■ **Directions**
The response should contain only those lines of the entries below that include the string "artfynd".

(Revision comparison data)
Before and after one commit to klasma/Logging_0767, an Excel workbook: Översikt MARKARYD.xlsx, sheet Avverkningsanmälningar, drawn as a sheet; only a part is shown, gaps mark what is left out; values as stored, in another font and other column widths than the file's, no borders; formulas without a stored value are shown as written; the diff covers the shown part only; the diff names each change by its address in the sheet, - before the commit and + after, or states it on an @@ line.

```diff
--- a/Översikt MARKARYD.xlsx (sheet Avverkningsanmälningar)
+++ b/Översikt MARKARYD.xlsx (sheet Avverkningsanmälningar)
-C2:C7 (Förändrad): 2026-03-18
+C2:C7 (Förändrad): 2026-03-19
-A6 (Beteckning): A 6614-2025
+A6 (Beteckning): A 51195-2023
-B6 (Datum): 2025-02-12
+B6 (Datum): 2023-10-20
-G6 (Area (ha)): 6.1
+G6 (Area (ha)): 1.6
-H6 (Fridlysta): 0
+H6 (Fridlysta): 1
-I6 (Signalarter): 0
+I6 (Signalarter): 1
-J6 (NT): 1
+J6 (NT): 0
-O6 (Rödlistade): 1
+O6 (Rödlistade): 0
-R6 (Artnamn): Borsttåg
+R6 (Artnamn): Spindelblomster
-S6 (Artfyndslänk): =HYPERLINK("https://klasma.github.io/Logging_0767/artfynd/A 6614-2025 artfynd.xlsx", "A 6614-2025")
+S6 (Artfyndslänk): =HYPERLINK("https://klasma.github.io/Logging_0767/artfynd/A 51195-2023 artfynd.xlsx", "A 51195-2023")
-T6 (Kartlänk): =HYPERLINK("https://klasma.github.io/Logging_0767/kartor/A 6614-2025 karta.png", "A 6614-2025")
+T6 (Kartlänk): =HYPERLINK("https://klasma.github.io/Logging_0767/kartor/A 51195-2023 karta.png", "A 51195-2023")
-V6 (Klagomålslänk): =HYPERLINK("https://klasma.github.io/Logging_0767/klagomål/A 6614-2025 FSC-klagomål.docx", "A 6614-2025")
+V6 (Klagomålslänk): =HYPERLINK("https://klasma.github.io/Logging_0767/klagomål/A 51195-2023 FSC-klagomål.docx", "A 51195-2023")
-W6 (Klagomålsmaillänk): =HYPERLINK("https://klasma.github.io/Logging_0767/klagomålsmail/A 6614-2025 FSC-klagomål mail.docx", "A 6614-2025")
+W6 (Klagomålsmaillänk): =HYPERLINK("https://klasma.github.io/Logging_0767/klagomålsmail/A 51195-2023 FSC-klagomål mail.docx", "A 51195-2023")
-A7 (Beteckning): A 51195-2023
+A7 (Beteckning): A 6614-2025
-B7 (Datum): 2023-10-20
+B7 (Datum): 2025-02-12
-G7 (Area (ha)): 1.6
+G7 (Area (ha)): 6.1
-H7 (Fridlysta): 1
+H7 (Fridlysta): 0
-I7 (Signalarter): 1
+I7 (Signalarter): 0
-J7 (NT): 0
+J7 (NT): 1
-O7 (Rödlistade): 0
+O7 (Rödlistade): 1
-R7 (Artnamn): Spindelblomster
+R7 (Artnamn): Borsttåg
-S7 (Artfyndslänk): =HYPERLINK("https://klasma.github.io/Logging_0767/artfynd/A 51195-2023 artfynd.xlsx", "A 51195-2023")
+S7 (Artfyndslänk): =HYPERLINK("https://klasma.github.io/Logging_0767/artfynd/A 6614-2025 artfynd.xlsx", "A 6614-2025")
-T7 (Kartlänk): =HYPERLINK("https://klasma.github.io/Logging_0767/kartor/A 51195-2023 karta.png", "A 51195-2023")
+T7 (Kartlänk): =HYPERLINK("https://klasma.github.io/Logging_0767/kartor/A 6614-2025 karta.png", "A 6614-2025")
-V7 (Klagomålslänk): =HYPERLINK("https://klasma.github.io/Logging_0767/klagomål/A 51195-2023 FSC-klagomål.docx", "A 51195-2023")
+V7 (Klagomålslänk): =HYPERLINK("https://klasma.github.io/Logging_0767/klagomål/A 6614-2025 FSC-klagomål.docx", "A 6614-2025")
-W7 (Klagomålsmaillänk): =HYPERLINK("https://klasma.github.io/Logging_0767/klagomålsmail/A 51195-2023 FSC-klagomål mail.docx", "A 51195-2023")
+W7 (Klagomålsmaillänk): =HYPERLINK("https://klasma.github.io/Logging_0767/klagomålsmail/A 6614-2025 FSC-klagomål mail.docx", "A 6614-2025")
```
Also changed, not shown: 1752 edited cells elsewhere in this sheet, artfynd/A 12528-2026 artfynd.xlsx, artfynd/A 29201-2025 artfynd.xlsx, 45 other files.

■ **Solution below**
-S6 (Artfyndslänk): =HYPERLINK("https://klasma.github.io/Logging_0767/artfynd/A 6614-2025 artfynd.xlsx", "A 6614-2025")
+S6 (Artfyndslänk): =HYPERLINK("https://klasma.github.io/Logging_0767/artfynd/A 51195-2023 artfynd.xlsx", "A 51195-2023")
-S7 (Artfyndslänk): =HYPERLINK("https://klasma.github.io/Logging_0767/artfynd/A 51195-2023 artfynd.xlsx", "A 51195-2023")
+S7 (Artfyndslänk): =HYPERLINK("https://klasma.github.io/Logging_0767/artfynd/A 6614-2025 artfynd.xlsx", "A 6614-2025")
Also changed, not shown: 1752 edited cells elsewhere in this sheet, artfynd/A 12528-2026 artfynd.xlsx, artfynd/A 29201-2025 artfynd.xlsx, 45 other files.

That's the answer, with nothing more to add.